No doubt you knew this already, but Paris Hilton's new flick, The Hottie And The Nottie is utter bullshit: Attractive girls don't hang out with unattractive ones and hot people stick together. (See: Sororities, cafeteria seating arrangements and posses of club-crawlers.) Now science has proven that, (gasp), attractive people are attracted to one another. According to academics at Columbia, Carnegie Mellon and MIT and as reported by UPI "people with similar levels of physical attractiveness tend to date each other." Well, duh. You learned this from watching cheerleader/football player interactions in school, right? Or from a John Hughes movie? Well, the researchers did work with HOTorNOT.com. So. But there's good news: According to a different study, when you fall in love, people who are not your partner seem less attractive.
A team at UCLA had volunteers look at dreamy pictures of people of the opposite sex, then write an essay either about their romantic partner or something else. The ones who wrote about their partners were six times less likely to admit to thinking about the pictures of the hotties they'd just seen. Which makes sense! If you're happy and in love, you're less inclined to care about some random handsome dude.
Of course, everyone has a story about a lover with a roving eye, or a pretty girl who's dating a dorky dude. There's an entire Web site dedicated to that kind of stuff. But what the scientists should be figuring out is why hot people think that being with other hot people is the right thing to do do. What's the value in hotness?

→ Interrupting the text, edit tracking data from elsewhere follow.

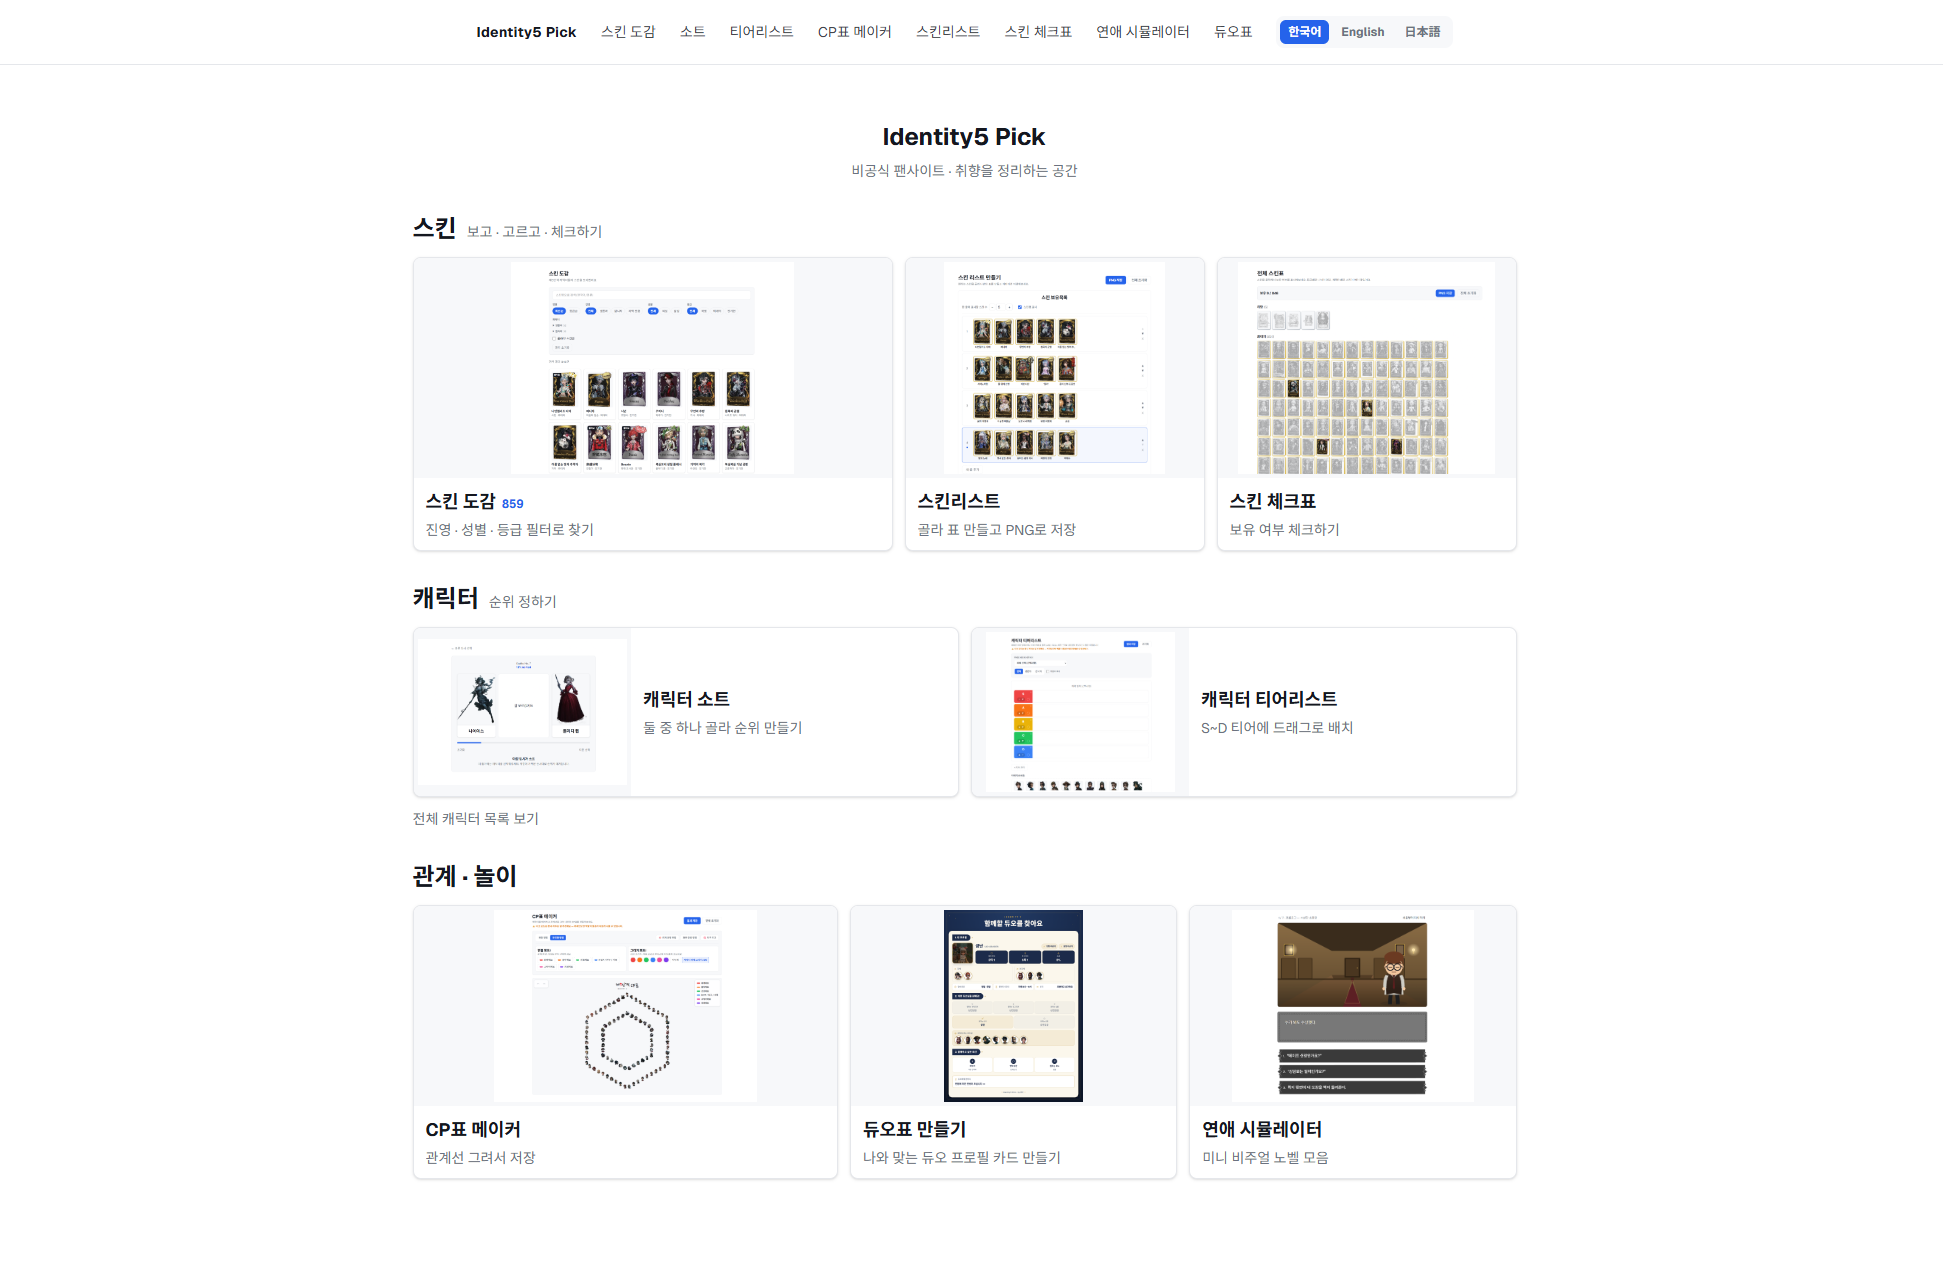
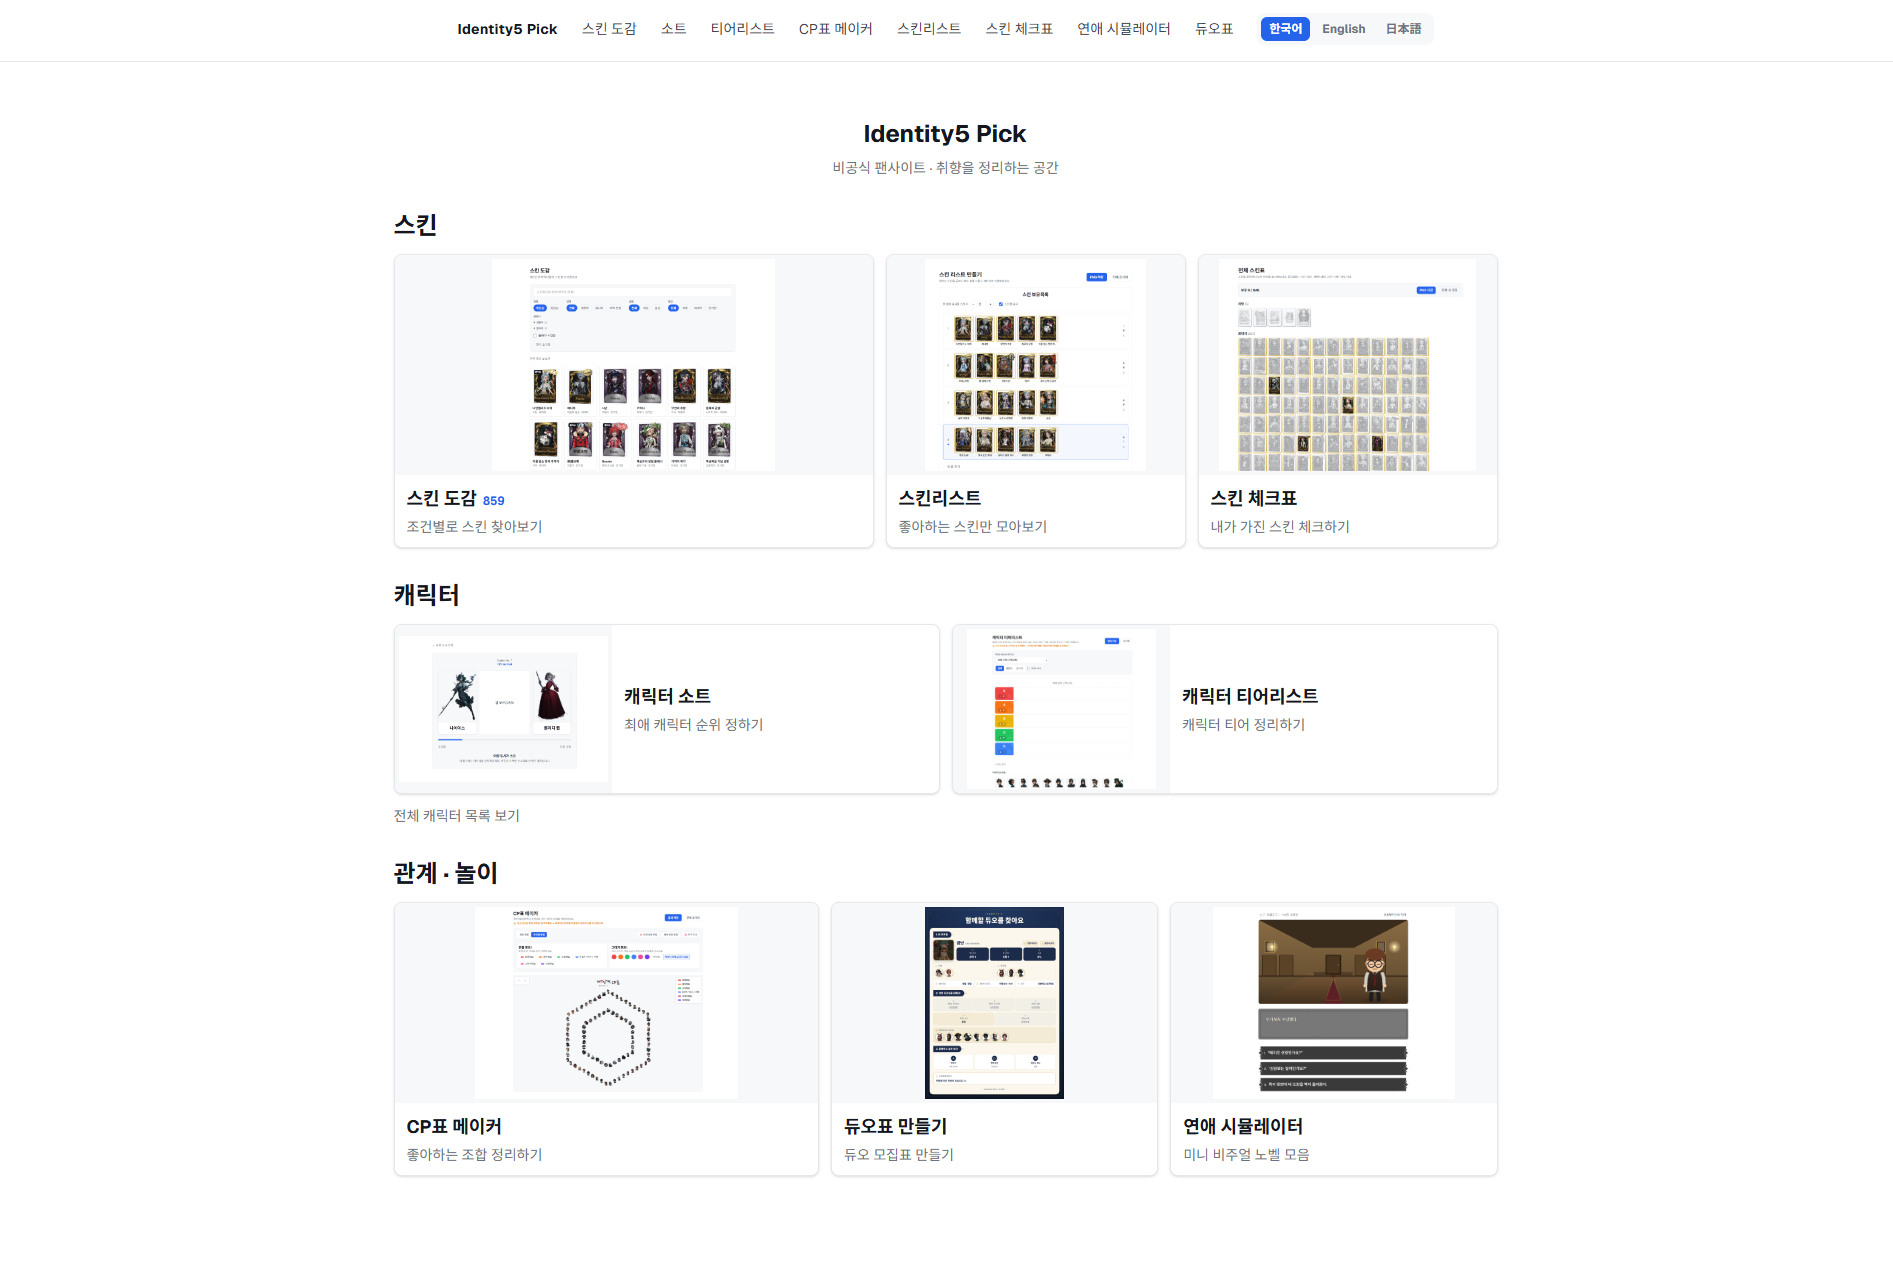
Home: size Operating Cases thumbnails to the tallest shot in each row
The three evidence screenshots per project sit in equal-width grid
columns, so give them a shared box instead of an arbitrary fixed height:
compute the aspect ratio of whichever shot is tallest at that width and
apply it to the whole row via a runtime `style` (Placeholder now treats
style.aspectRatio/height the same as a Tailwind h-* class). That shot
fills its box exactly with zero letterbox; the wider ones stay full-width
and only pick up the vertical padding they actually need — no more
side-cropping, no more arbitrary empty margin.

Placeholder also gains a `fit` prop ("cover" default, unchanged
everywhere else; "contain" here) so this row can show full images without
touching any other page's crop behavior.

diff --git a/src/app/[locale]/page.tsx b/src/app/[locale]/page.tsx
@@ -84,6 +84,17 @@ function ProjectSection({
   const hero = CARD_SHOTS[p.slug];
   const L = PAR_LABELS[locale];
   const liveHost = p.liveUrl?.replace(/^https?:\/\//, "");
+
+  // Operating-case thumbnails sit in equal-width grid columns, so give them
+  // all the same box: the aspect ratio of whichever shot is tallest at that
+  // shared width. That one fills the box exactly (no letterbox); the wider
+  // ones stay full-width and pick up only the letterbox they actually need.
+  const rowShots = shots.filter(Boolean);
+  const tallestShot = rowShots.reduce(
+    (tallest, s) => (s.w / s.h < tallest.w / tallest.h ? s : tallest),
+    rowShots[0]
+  );
+  const caseRowStyle = tallestShot ? { aspectRatio: `${tallestShot.w} / ${tallestShot.h}` } : undefined;
   return (
     <section className={`border-t border-line px-5 py-14 sm:px-9 sm:py-20 ${alt ? "bg-bg-alt" : ""}`}>
       <div className="mx-auto max-w-[1440px]">
@@ -220,7 +231,14 @@ function ProjectSection({
                 className="flex flex-col overflow-hidden rounded-2xl border border-line-2 bg-bg"
               >
                 {shots[i] && (
-                  <Placeholder variant="alt" label={c.title} img={shots[i]} className="h-[190px] border-0! rounded-none!" />
+                  <Placeholder
+                    variant="alt"
+                    label={c.title}
+                    img={shots[i]}
+                    fit="contain"
+                    style={caseRowStyle}
+                    className="border-0! rounded-none!"
+                  />
                 )}
                 <div className="flex flex-1 flex-col px-5 py-5">
                   <div className="font-archivo text-[11.5px] font-semibold tracking-[.13em] text-muted-light">

diff --git a/src/components/Placeholder.tsx b/src/components/Placeholder.tsx
@@ -46,6 +46,7 @@ export function Placeholder({
   style,
   href,
   img,
+  fit = "cover",
 }: {
   label: ReactNode;
   variant?: "light" | "alt" | "dark";
@@ -55,6 +56,8 @@ export function Placeholder({
   href?: string;
   /** when set, renders the real screenshot */
   img?: Shot;
+  /** only applies in the fixed-height box: "cover" crops to fill (default), "contain" always shows the whole image width, letterboxing top/bottom instead of cropping the sides */
+  fit?: "cover" | "contain";
 }) {
   if (img) {
     const alt = typeof label === "string" ? label : "";
@@ -66,12 +69,14 @@ export function Placeholder({
     ) : null;
 
     let content: ReactNode;
+    const hasRuntimeHeight = Boolean(style?.height || style?.aspectRatio);
 
-    if (HAS_HEIGHT.test(className)) {
+    if (HAS_HEIGHT.test(className) || hasRuntimeHeight) {
       // Fixed-height box so a row/column of shots lines up — cover-crop on
       // wide screens. Below 900px (where these layouts stack to one column)
       // the box collapses to h-auto and the image flows at its natural ratio,
       // so nothing is cropped on mobile.
+      const fitClass = fit === "contain" ? "object-contain" : "object-cover object-top";
       content = (
         <span
           style={style}
@@ -82,7 +87,7 @@ export function Placeholder({
             alt={alt}
             fill
             sizes="(max-width: 900px) 100vw, 640px"
-            className={`object-cover object-top max-[900px]:static! max-[900px]:h-auto! max-[900px]:w-full!${hover}`}
+            className={`${fitClass} max-[900px]:static! max-[900px]:h-auto! max-[900px]:w-full!${hover}`}
           />
           {ring}
         </span>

When you measure it against a sense of humor, intelligence, talent or knowing how to tune an engine, does it have any redeemable qualities? Given the choice between a not-so-cute dude who can play guitar, speak four languages, do silly magic party tricks and make pancakes from scratch and one who is merely hot, which makes better sense?